The Boilermakers (20-1, 9-1 Big Ten) had a 15-0 run to go ahead 41-28 lead in the first half after there were 10 lead changes and four ties, but they couldn’t pull away.

The Wolverines (11-9, 5-4) were without standout freshman Jett Howard, who missed the game with an ankle injury, and still hung around until the final seconds.

Joey Baker made a 3-pointer – off the glass – with 5.9 seconds left to pull Michigan within three points, but Purdue’s Brandon Newman sealed the victory with two free throws.

Purdue coach Matt Painter said Michigan slowed down Edey in the second half by pushing him away from the basket.

“They got him out a little more, and got him bottled up,” Painter said.

The 7-foot-4 Edey, though, was too tough to stop early in the game.

“He’s one of the best in the country for a reason,” Michigan coach Juwan Howard said. “He’s very effective, especially if he’s 8 feet and in.”

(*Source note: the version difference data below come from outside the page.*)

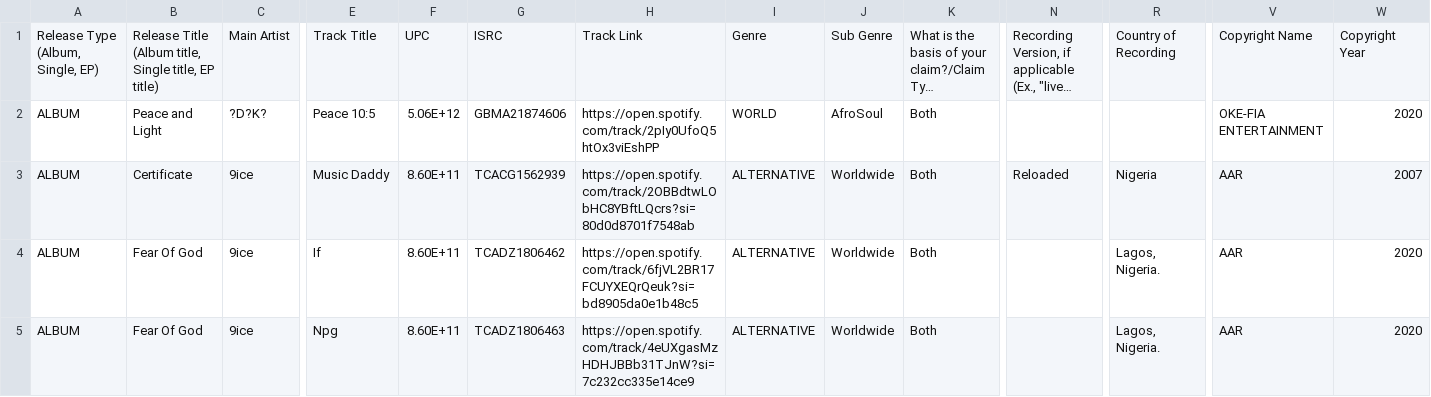
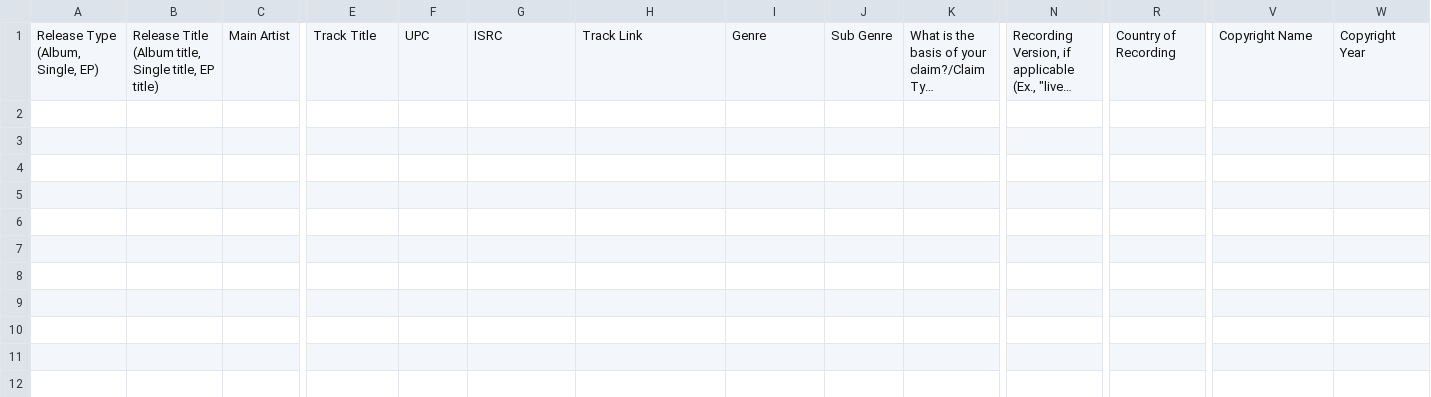
Before and after one commit to sync-All/SyncAllFE, a CSV file: server/public/files/testdoc.csv, drawn as a sheet; only a part is shown, gaps mark what is left out; long unchanged cells end in …; rows hold the shown columns only; the diff names each change by its address in the sheet, - before the commit and + after, or states it on an @@ line.

```diff
--- a/server/public/files/testdoc.csv
+++ b/server/public/files/testdoc.csv
-row 2: ALBUM | Peace and Light | ?D?K? | Peace 10:5 | 5.06E+12 | GBMA21874606 | https://open.spotify.com/track/2pIy0UfoQ5htOx3viEshPP | WORLD | AfroSoul | Both |  |  | OKE-FIA ENTERTAINMENT | 2020
-row 3: ALBUM | Certificate | 9ice | Music Daddy | 8.60E+11 | TCACG1562939 | https://open.spotify.com/track/2OBBdtwLObHC8YBftLQcrs?si=80d0d8701f7548ab | ALTERNATIVE | Worldwide | Both | Reloaded | Nigeria | AAR | 2007
-row 4: ALBUM | Fear Of God | 9ice | If | 8.60E+11 | TCADZ1806462 | https://open.spotify.com/track/6fjVL2BR17FCUYXEQrQeuk?si=bd8905da0e1b48c5 | ALTERNATIVE | Worldwide | Both |  | Lagos, Nigeria. | AAR | 2020
-row 5: ALBUM | Fear Of God | 9ice | Npg | 8.60E+11 | TCADZ1806463 | https://open.spotify.com/track/4eUXgasMzHDHJBBb31TJnW?si=7c232cc335e14ce9 | ALTERNATIVE | Worldwide | Both |  | Lagos, Nigeria. | AAR | 2020
```
Also changed, not shown: 10 other files.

With size and skills such as a hook shot, the junior center from Toronto scored Purdue’s first seven points and finished the first half 7 of 12 from the field and 1 of 2 at the line.

“He did a great job in the first half, going to his right shoulder and using his left hand,” Painter said. “He made four baskets with his left hand which is huge.”

Freshman Braden Smith had 10 points for the Boilermakers.

Purdue’s defense ultimately denied Michigan’s comeback hopes, holding a 22nd straight opponent to 70 or fewer points.

Hunter Dickinson scored 21, Kobe Bufkin had 16 points and Baker added 11 points for the Wolverines, who have lost four of their last six games.

Dickinson, a 7-1 center, matched up with Edey defensively and pulled him out of the lane offensively by making 3 of 7 3-pointers.

“Half his shots were from the 3, and that’s a little different,” Painter said. “His meat and potatoes are on that block. He’s the real deal.”


The Boilermakers got the top spot in the AP Top 25 this week after winning six games, a stretch that followed a loss to Rutgers on Jan. 3 that dropped them from No. 1 in the poll. Purdue improved to 7-2 as the top-ranked team.


Purdue: Edey can’t beat teams by himself and he’s surrounded by a lot of role players and a potential standout in Loyer. The 6-4 guard was the Big Ten player of the week earlier this month, become the first Boilermaker freshman to win the award since Robbie Hummel in 2008.

“Fletcher is somebody who has played better in the second half, and on the road,” Painter said.

Michigan: Jett Howard’s health is a critical factor for the Wolverines, who will have some work to do over the second half of the Big Ten season to avoid missing the NCAA Tournament for the first time since 2015. Howard averages 14.6 points and is the most dynamic player on his father’s team.


The Boilermakers were away from home for 12 of 23 days, winning all five of their road games. They won at Ohio State, Michigan State and Michigan for the first time since the 1997-98 season and beat the Spartans and Wolverines on their home court in the same season for the first time in 12 years.


Purdue: Hosts Michigan State on Sunday, nearly two weeks after the Boilermakers beat the Spartans by a point on Edey’s shot with 2.2 seconds left.

Michigan: Plays at Penn State on Sunday.